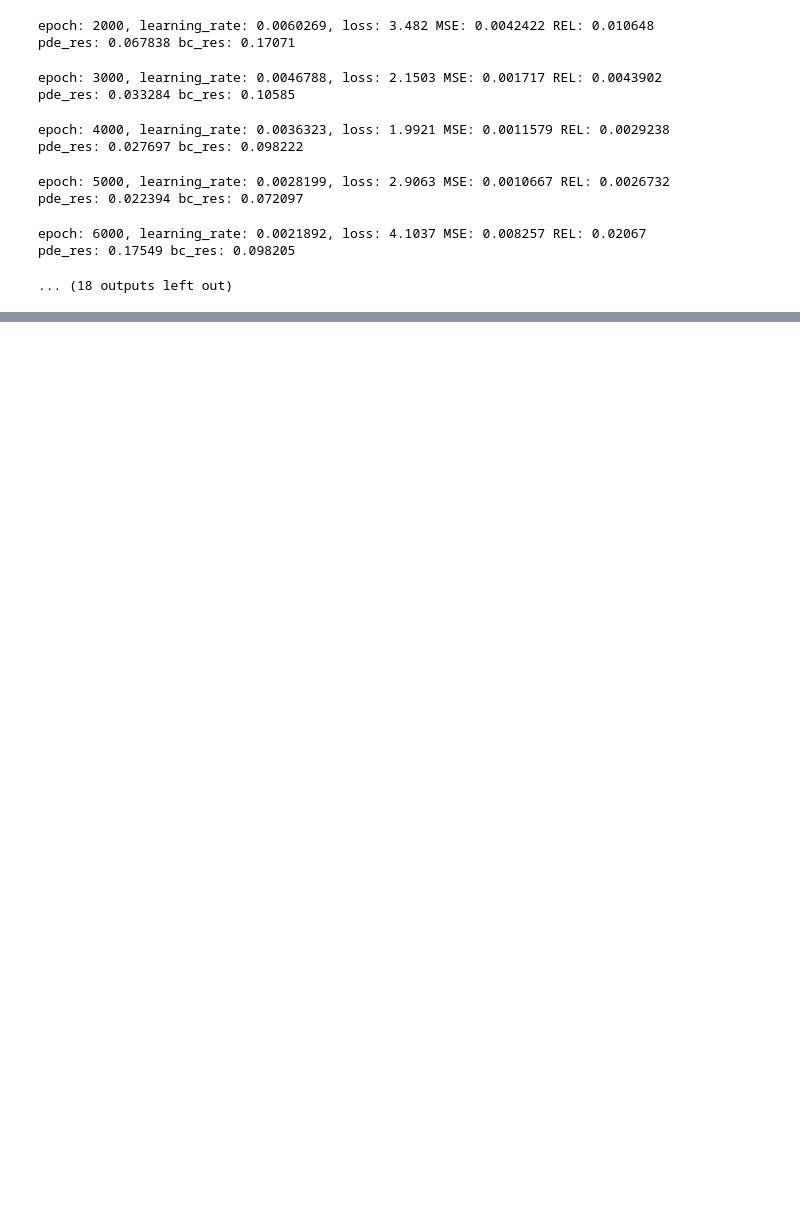
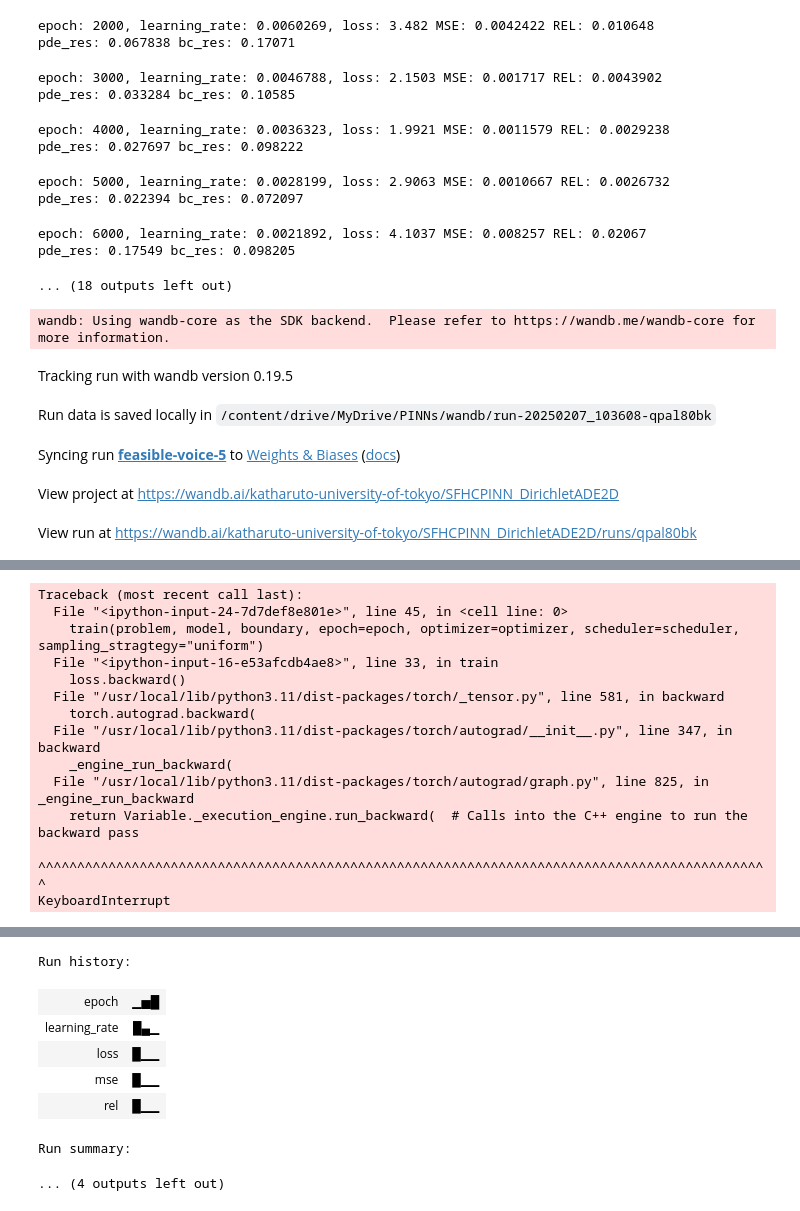
Before and after one commit to KatHaruto/PINNs_example, a Jupyter notebook: SFHCPINN.ipynb, the cells around one changed output, grey strips where cells are left out. Drawn from its saved outputs; the diff is of its cells as text; code cells hidden in the pictures; blank space fills up the shorter version.

Commit message:
2d dirichlet ade [wip]

```diff
--- a/SFHCPINN.ipynb
+++ b/SFHCPINN.ipynb
@@ -419,7 +477,8 @@ def train(problem: Problem, model: Model, boundary: np.ndarray, *, epoch=50000,
 
     if e % 100 == 0:
       with torch.no_grad():
-        test_xt = generate_collocation_data(10_000, boundary,gen_sample_func).to(device)
+        test_xt = generate_collocation_data(17_706, boundary,gen_sample_func).to(device)
+        test_xt[:,2] = 2.5 * torch.ones(test_xt.shape[0])
         u_pred = model(test_xt)
 
         u_true = problem.analytical_u(test_xt)
@@ -598,3 +645,58 @@ pde_res: 0.022394 bc_res: 0.072097
 epoch: 6000, learning_rate: 0.0021892, loss: 4.1037 MSE: 0.008257 REL: 0.02067
 pde_res: 0.17549 bc_res: 0.098205
 ... (18 outputs left out)
+# %%
+number_of_subnetworks = 20
+boundary = np.array([[0.,4.],[0., 4.],[0.,5.]])
+def D(xt):
+  x, y, t = xt[:,0:1], xt[:,1:2], xt[:,2:3]
+  return t / 5 * torch.sin(0.25 * x) * torch.sin(0.25 * y)
+
+def G(xt):
+  x, y, _ = xt[:,0:1], xt[:,1:2], xt[:,2:3]
+  return (4*x - x**2) *(4*y - y**2)
+
+
+# model = PINN(input_dim=2,output_dim=1, hidden_size_list=[100,150,80,80,50])
+
+problem = DirichletADE2D()
+
+model = SFHCPINN(
+    input_dim=3,
+    output_dim=1,
+    subn_hidden_size_list=[[10,25,20,20,10] for _ in range(number_of_subnetworks)],
+    frequencies=list(range(1,21)),
+    dist_func=D,
+    extension_func=G
+)
+model.to(device)
+optimizer = optim.Adam(model.parameters(), lr=initial_lr)
+scheduler = optim.lr_scheduler.StepLR(optimizer, step_size=decay_step_size, gamma=decay_rate)
+
+with wandb.init(
+      project=f"{model.__class__.__name__}_{problem.__class__.__name__}",
+      config={
+          "learning_rate": initial_lr,
+          "model": model.__class__.__name__,
+          "problem": problem.__class__.__name__,
+          "epoch": epoch,
+          "collation_point_size": N_r,
+          "boundary_point_size": N_b,
+          "number_of_subnetworks": number_of_subnetworks,
+          "frequencies": list(range(1,21)),
+          "optimizer": optimizer,
+          "scheduler": scheduler
+      }
+  ):
+
+
+  train(problem, model, boundary, epoch=epoch, optimizer=optimizer, scheduler=scheduler, sampling_stragtegy="uniform")
+
+wandb.finish()
+# %% [output]
+wandb: Using wandb-core as the SDK backend.  Please refer to https://wandb.me/wandb-core for more information.
+Tracking run with wandb version 0.19.5
+Run data is saved locally in /content/drive/MyDrive/PINNs/wandb/run-20250207_103608-qpal80bk
+Syncing run feasible-voice-5 to Weights & Biases (docs)
+View project at https://wandb.ai/katharuto-university-of-tokyo/SFHCPINN_DirichletADE2D
+View run at https://wandb.ai/katharuto-university-of-tokyo/SFHCPINN_DirichletADE2D/runs/qpal80bk
@@ -600,0 +704,13 @@ pde_res: 0.17549 bc_res: 0.098205
+Traceback (most recent call last):
+  File "<ipython-input-24-7d7def8e801e>", line 45, in <cell line: 0>
+    train(problem, model, boundary, epoch=epoch, optimizer=optimizer, scheduler=scheduler, sampling_stragtegy="uniform")
+  File "<ipython-input-16-e53afcdb4ae8>", line 33, in train
+    loss.backward()
+  File "/usr/local/lib/python3.11/dist-packages/torch/_tensor.py", line 581, in backward
+    torch.autograd.backward(
+  File "/usr/local/lib/python3.11/dist-packages/torch/autograd/__init__.py", line 347, in backward
+    _engine_run_backward(
+  File "/usr/local/lib/python3.11/dist-packages/torch/autograd/graph.py", line 825, in _engine_run_backward
+    return Variable._execution_engine.run_backward(  # Calls into the C++ engine to run the backward pass
+           ^^^^^^^^^^^^^^^^^^^^^^^^^^^^^^^^^^^^^^^^^^^^^^^^^^^^^^^^^^^^^^^^^^^^^^^^^^^^^^^^^^^^^^^^^^^^^^
+KeyboardInterrupt
@@ -601,3 +718,11 @@ pde_res: 0.17549 bc_res: 0.098205
+Run history:
+| epoch | ▁▅█ |
+| learning_rate | █▄▁ |
+| loss | █▁▁ |
+| mse | █▁▁ |
+| rel | █▁▁ |
+Run summary:
+... (4 outputs left out)
 # %%
 torch.save(model.state_dict(), f"./{model.__class__.__name__}_{problem.__class__.__name__}.pth")
 # %%
```
Also changed, not shown: parts of 6 cells of this notebook.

------------------------------------

▶ About this task:
Lines of the listing above that hold the string "model" should each be copied.

▶ Output of the exercise:
@@ -419,7 +477,8 @@ def train(problem: Problem, model: Model, boundary: np.ndarray, *, epoch=50000,
         u_pred = model(test_xt)
+# model = PINN(input_dim=2,output_dim=1, hidden_size_list=[100,150,80,80,50])
+model = SFHCPINN(
+model.to(device)
+optimizer = optim.Adam(model.parameters(), lr=initial_lr)
+      project=f"{model.__class__.__name__}_{problem.__class__.__name__}",
+          "model": model.__class__.__name__,
+  train(problem, model, boundary, epoch=epoch, optimizer=optimizer, scheduler=scheduler, sampling_stragtegy="uniform")
+    train(problem, model, boundary, epoch=epoch, optimizer=optimizer, scheduler=scheduler, sampling_stragtegy="uniform")
 torch.save(model.state_dict(), f"./{model.__class__.__name__}_{problem.__class__.__name__}.pth")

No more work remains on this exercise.